Pick every line from the data below that contains the string "emissions" and copy it.

═════ Extracted entries

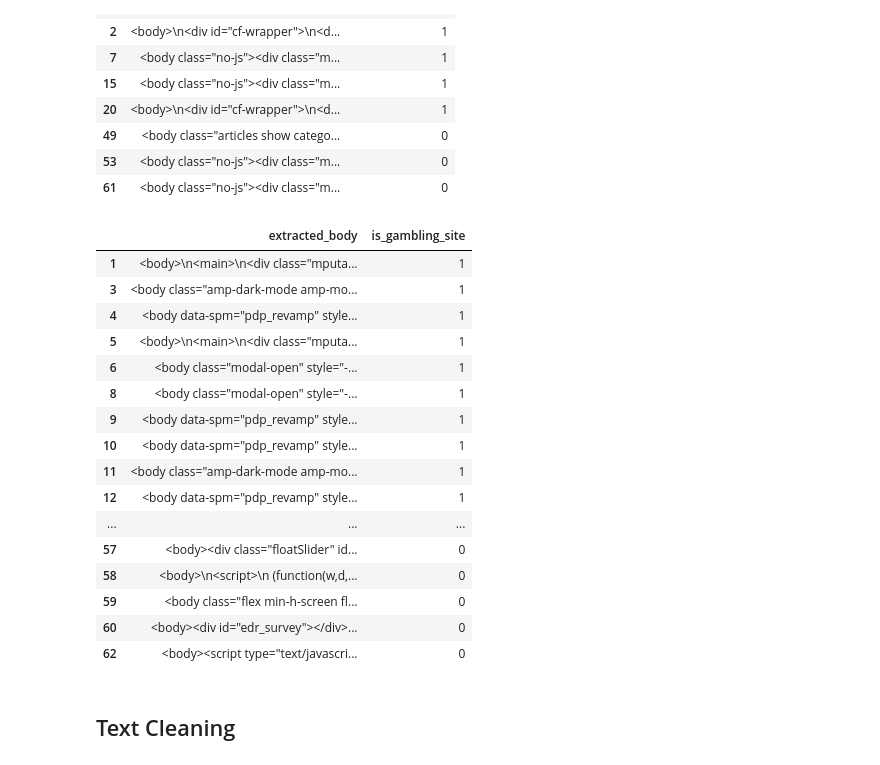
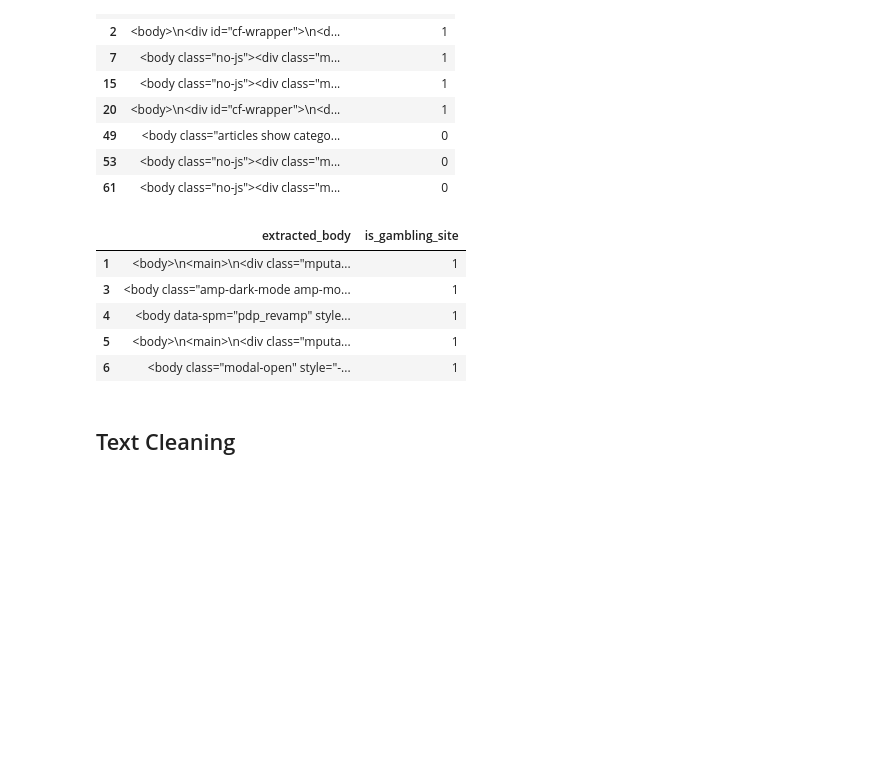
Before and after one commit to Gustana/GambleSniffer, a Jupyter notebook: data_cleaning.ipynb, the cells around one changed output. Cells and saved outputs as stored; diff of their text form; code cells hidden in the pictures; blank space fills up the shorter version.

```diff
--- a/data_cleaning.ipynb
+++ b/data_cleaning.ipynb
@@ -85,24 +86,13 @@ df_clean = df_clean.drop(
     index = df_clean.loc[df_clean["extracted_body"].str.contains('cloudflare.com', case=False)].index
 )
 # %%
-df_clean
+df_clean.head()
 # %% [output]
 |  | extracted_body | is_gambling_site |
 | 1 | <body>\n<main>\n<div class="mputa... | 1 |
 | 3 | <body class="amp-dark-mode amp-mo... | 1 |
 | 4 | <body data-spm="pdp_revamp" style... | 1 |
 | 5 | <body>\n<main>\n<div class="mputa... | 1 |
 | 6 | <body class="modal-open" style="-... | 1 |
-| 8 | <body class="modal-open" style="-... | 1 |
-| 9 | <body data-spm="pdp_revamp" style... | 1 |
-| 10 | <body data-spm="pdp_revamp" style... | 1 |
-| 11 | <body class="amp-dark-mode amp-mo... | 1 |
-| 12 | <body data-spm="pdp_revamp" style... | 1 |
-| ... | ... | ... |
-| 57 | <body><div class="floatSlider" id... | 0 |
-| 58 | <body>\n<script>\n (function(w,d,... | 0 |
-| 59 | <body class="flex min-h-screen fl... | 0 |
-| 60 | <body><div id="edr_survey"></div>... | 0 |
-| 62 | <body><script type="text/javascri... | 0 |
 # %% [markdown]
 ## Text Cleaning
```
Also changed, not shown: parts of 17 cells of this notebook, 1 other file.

══════════
═════ Extracted entries

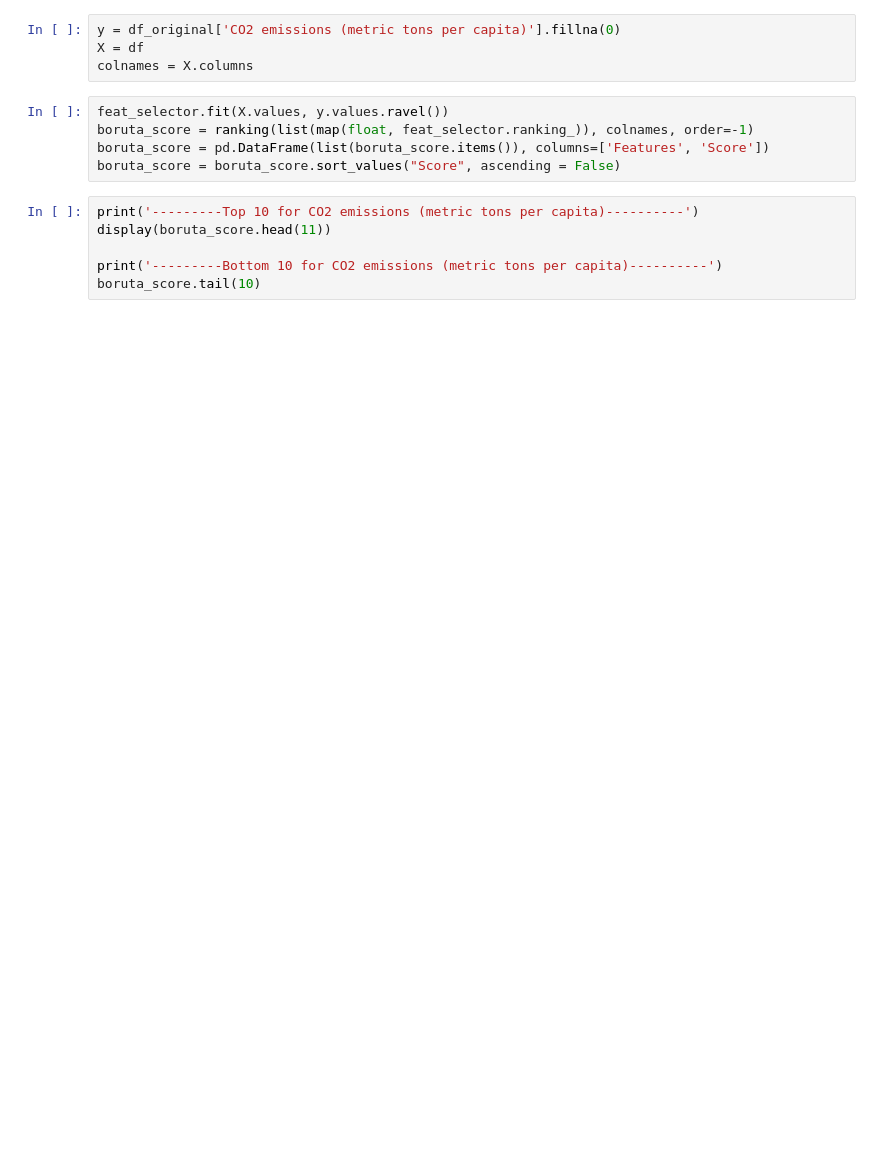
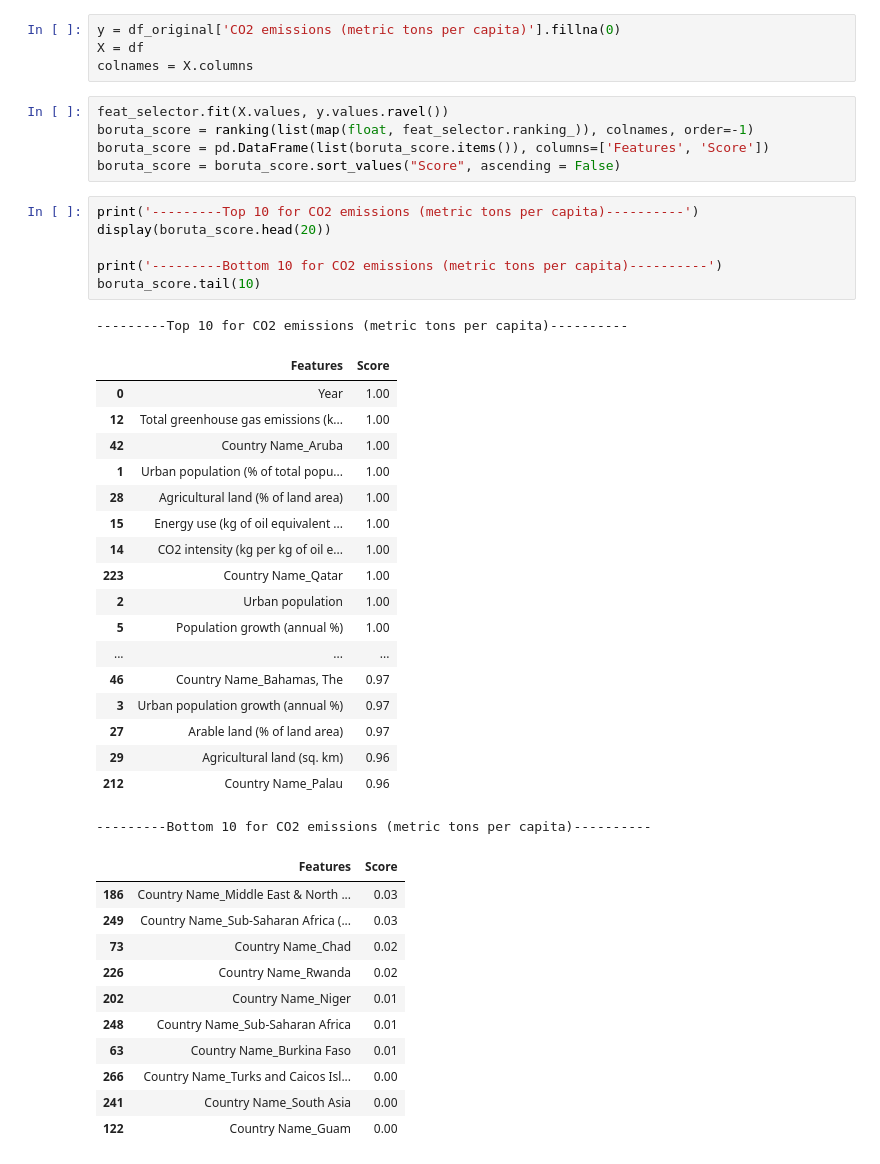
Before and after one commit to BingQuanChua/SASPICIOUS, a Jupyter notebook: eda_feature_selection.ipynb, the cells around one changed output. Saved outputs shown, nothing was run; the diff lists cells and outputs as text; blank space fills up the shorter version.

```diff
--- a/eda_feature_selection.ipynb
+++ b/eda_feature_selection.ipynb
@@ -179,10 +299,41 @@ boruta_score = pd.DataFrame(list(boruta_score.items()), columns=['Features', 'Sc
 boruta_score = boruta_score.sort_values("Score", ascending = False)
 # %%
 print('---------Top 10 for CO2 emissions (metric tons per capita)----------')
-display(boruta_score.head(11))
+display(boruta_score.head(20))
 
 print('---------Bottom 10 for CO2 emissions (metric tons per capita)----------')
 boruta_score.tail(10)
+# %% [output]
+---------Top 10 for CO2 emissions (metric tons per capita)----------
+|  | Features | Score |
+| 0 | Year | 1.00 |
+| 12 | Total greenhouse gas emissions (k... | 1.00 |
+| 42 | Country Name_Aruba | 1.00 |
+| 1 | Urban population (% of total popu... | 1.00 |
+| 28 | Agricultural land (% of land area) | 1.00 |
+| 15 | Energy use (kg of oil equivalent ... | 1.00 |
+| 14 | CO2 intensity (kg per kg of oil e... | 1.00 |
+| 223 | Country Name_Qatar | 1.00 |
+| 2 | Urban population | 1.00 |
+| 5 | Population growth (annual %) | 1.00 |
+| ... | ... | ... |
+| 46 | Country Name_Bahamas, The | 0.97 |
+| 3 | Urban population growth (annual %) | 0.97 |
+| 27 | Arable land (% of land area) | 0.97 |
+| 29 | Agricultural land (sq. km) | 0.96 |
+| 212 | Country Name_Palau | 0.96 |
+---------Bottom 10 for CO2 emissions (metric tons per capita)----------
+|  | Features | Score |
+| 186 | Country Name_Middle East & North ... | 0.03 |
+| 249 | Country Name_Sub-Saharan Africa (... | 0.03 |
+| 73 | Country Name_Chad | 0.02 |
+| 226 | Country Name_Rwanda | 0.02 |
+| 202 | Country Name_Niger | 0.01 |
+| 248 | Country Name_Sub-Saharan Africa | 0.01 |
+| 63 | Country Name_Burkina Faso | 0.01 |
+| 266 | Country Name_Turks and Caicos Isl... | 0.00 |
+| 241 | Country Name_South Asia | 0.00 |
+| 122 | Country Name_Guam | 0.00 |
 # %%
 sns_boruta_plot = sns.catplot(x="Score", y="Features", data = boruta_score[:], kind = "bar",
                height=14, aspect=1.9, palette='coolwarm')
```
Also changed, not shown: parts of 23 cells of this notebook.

══════════
═════ Extracted entries

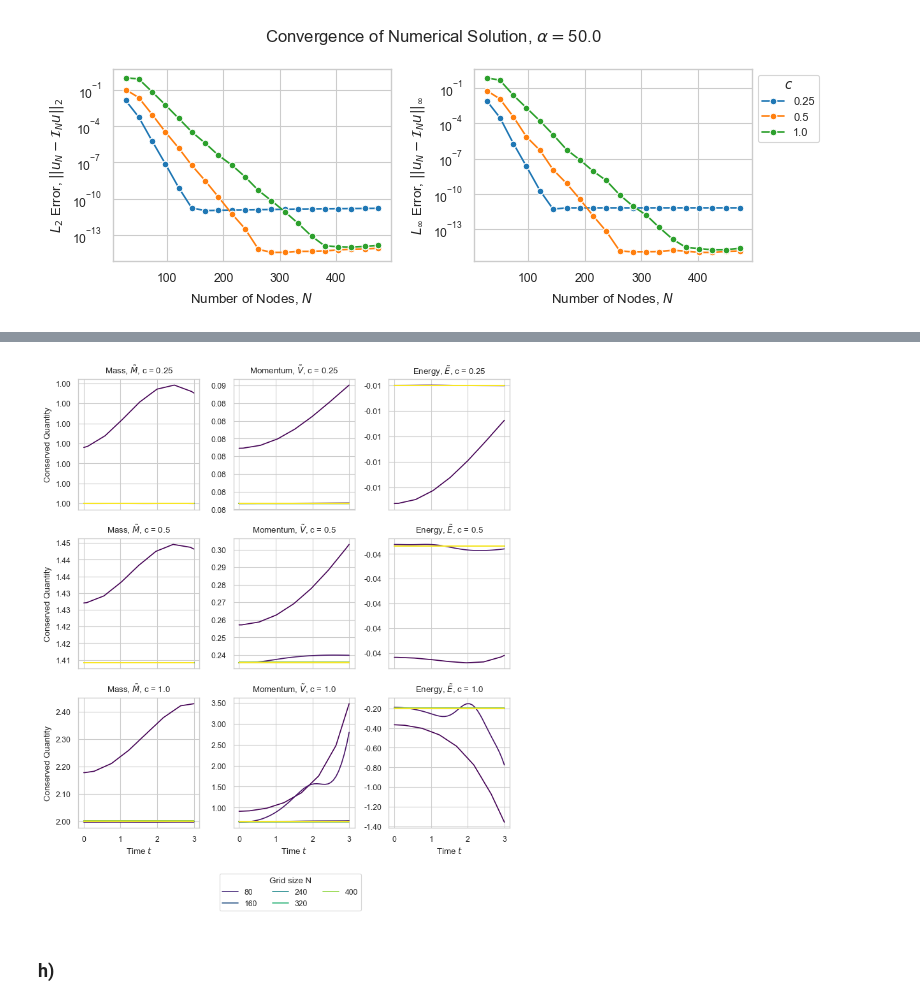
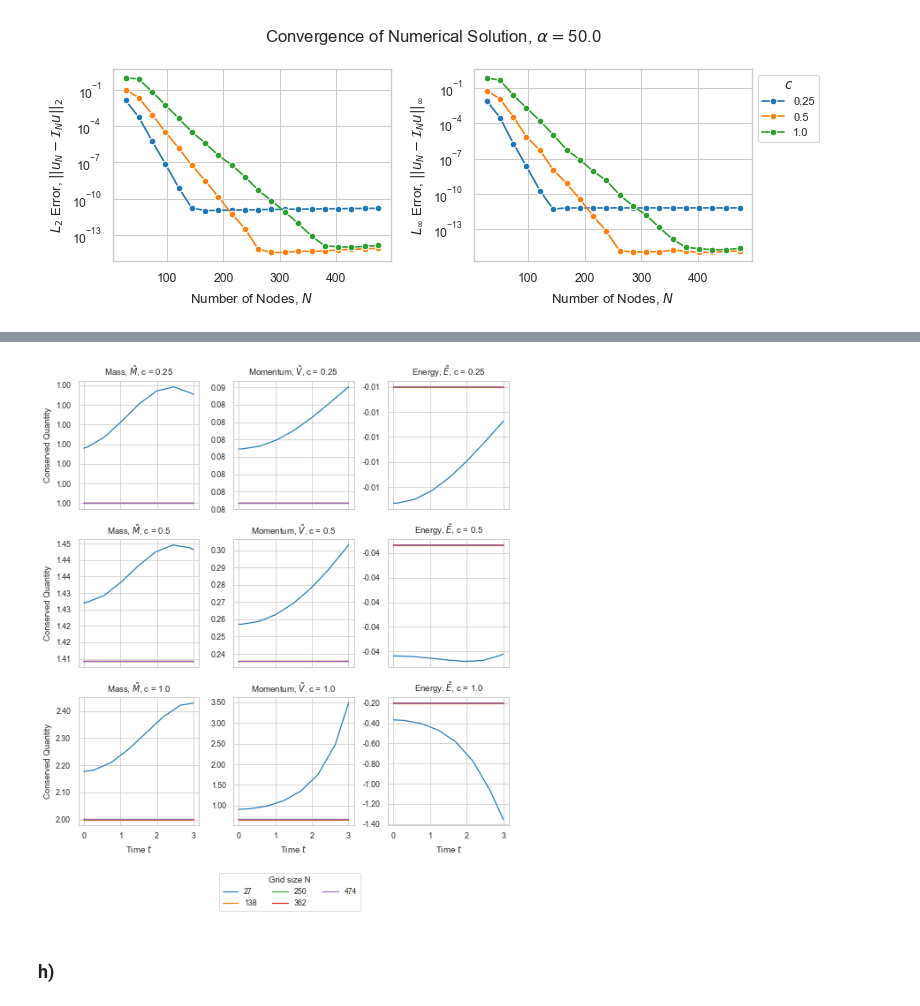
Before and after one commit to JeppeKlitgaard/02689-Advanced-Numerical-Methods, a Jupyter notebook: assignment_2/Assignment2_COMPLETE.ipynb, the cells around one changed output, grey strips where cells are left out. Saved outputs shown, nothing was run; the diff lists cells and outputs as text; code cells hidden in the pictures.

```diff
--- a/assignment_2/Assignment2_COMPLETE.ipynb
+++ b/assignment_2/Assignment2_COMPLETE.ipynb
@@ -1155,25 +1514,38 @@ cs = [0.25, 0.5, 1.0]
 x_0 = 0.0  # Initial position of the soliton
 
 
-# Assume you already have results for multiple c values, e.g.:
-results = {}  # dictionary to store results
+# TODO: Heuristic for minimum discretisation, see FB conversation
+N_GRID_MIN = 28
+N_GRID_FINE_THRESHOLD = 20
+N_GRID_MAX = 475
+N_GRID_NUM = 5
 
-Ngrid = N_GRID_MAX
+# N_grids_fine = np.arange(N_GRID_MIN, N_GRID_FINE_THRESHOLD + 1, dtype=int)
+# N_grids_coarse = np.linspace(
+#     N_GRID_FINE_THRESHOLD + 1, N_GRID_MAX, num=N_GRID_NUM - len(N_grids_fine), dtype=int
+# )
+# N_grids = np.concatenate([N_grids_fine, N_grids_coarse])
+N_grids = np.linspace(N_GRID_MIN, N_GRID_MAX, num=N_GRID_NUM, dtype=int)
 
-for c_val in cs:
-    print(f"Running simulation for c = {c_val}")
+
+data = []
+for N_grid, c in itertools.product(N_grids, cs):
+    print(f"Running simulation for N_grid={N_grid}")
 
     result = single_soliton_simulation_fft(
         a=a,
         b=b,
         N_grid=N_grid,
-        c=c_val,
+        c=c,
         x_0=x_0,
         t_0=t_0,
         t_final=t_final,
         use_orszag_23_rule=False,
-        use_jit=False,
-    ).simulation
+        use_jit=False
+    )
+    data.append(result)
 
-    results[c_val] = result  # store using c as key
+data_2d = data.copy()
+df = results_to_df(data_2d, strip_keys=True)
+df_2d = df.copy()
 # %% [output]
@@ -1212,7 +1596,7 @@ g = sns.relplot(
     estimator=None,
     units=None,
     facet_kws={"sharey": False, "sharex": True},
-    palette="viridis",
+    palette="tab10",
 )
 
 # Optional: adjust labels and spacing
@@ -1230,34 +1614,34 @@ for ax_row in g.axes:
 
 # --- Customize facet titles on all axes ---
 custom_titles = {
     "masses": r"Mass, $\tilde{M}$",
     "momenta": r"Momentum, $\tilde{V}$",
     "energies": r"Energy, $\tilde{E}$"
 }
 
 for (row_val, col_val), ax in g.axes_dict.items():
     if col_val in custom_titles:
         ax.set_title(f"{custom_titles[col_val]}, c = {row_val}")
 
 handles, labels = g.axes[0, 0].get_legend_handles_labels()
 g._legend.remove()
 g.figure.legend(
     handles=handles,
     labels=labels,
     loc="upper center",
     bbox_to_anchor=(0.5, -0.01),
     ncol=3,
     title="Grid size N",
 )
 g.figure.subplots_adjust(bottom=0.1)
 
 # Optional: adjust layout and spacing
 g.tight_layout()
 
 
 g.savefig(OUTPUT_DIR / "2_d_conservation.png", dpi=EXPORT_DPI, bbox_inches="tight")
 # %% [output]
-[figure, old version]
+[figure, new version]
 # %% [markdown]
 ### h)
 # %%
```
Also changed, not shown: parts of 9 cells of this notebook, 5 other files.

══════════

* **Finished exercise**:
 print('---------Top 10 for CO2 emissions (metric tons per capita)----------')
 print('---------Bottom 10 for CO2 emissions (metric tons per capita)----------')
+---------Top 10 for CO2 emissions (metric tons per capita)----------
+| 12 | Total greenhouse gas emissions (k... | 1.00 |
+---------Bottom 10 for CO2 emissions (metric tons per capita)----------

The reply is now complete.